I stared at them.

Before they left for school, they went out and picked up a skateboard and a boot. It felt like a victory.

Write about the small victories that come from messes. That come from rain. That come from death. That come from trashy yards.
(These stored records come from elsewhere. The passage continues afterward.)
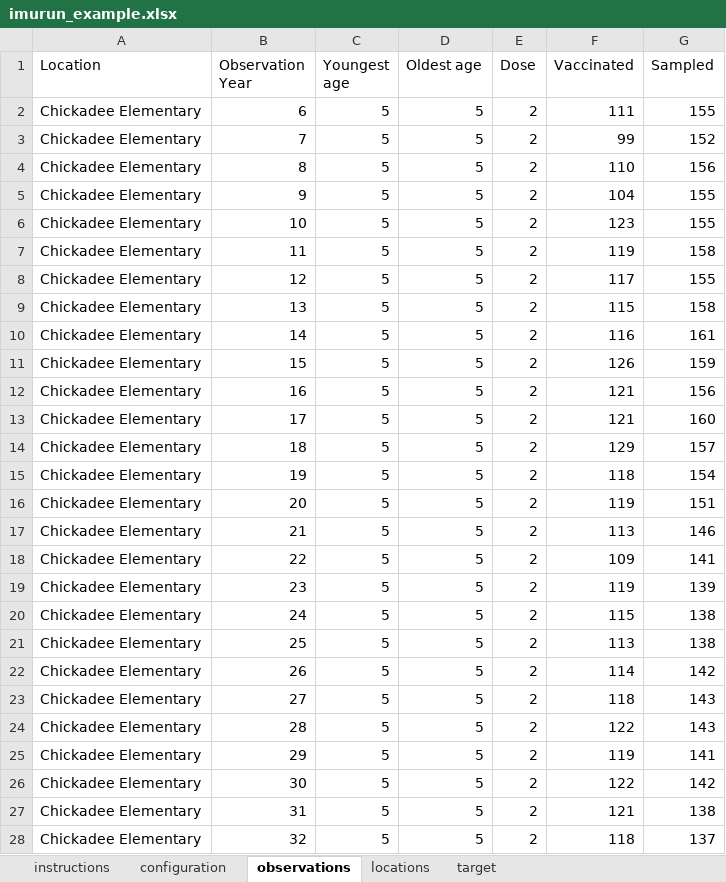
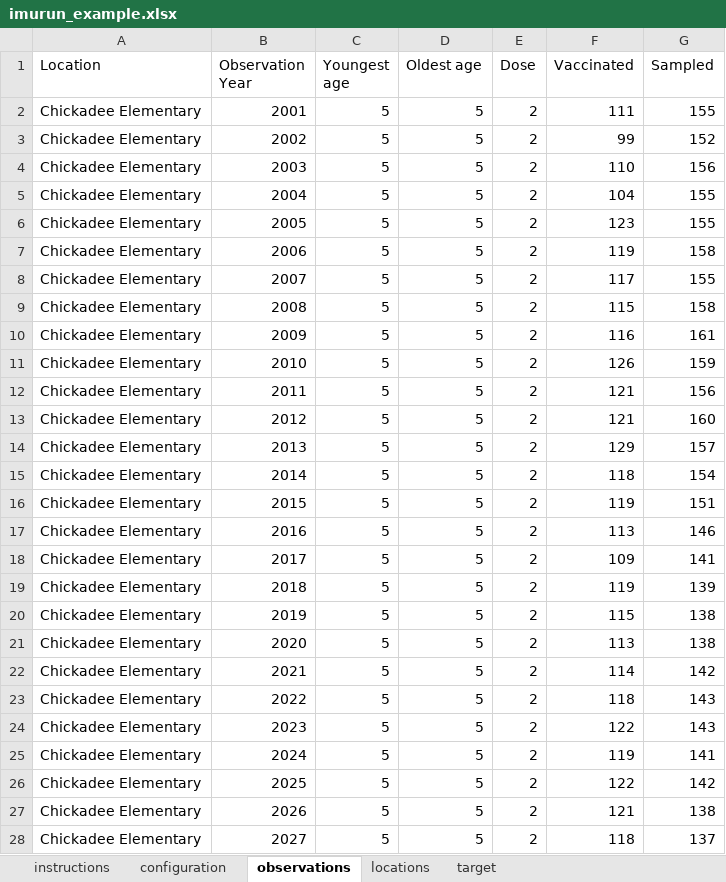
Before and after one commit to ACCIDDA/imuRUN, an Excel workbook: inst/extdata/imurun_example.xlsx, sheet observations, drawn as a sheet; only a part is shown; values as stored, in another font and other column widths than the file's, no borders; the diff covers the shown part only; the diff names each change by its address in the sheet, - before the commit and + after, or states it on an @@ line.

```diff
--- a/inst/extdata/imurun_example.xlsx (sheet observations)
+++ b/inst/extdata/imurun_example.xlsx (sheet observations)
-B2 (Observation Year): 6
+B2 (Observation Year): 2001
-B3 (Observation Year): 7
+B3 (Observation Year): 2002
-B4 (Observation Year): 8
+B4 (Observation Year): 2003
-B5 (Observation Year): 9
+B5 (Observation Year): 2004
-B6 (Observation Year): 10
+B6 (Observation Year): 2005
-B7 (Observation Year): 11
+B7 (Observation Year): 2006
-B8 (Observation Year): 12
+B8 (Observation Year): 2007
-B9 (Observation Year): 13
+B9 (Observation Year): 2008
-B10 (Observation Year): 14
+B10 (Observation Year): 2009
-B11 (Observation Year): 15
+B11 (Observation Year): 2010
-B12 (Observation Year): 16
+B12 (Observation Year): 2011
-B13 (Observation Year): 17
+B13 (Observation Year): 2012
-B14 (Observation Year): 18
+B14 (Observation Year): 2013
-B15 (Observation Year): 19
+B15 (Observation Year): 2014
-B16 (Observation Year): 20
+B16 (Observation Year): 2015
-B17 (Observation Year): 21
+B17 (Observation Year): 2016
-B18 (Observation Year): 22
+B18 (Observation Year): 2017
-B19 (Observation Year): 23
+B19 (Observation Year): 2018
-B20 (Observation Year): 24
+B20 (Observation Year): 2019
-B21 (Observation Year): 25
+B21 (Observation Year): 2020
-B22 (Observation Year): 26
+B22 (Observation Year): 2021
-B23 (Observation Year): 27
+B23 (Observation Year): 2022
-B24 (Observation Year): 28
+B24 (Observation Year): 2023
-B25 (Observation Year): 29
+B25 (Observation Year): 2024
-B26 (Observation Year): 30
+B26 (Observation Year): 2025
-B27 (Observation Year): 31
+B27 (Observation Year): 2026
-B28 (Observation Year): 32
+B28 (Observation Year): 2027
```
Also changed, not shown: 814 edited cells elsewhere in this sheet, sheet instructions, sheet configuration, sheet target, inst/templates/imurun_template.xlsx, 18 other files.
That come from manipulating your children with vomit.

Every story deserves some hope.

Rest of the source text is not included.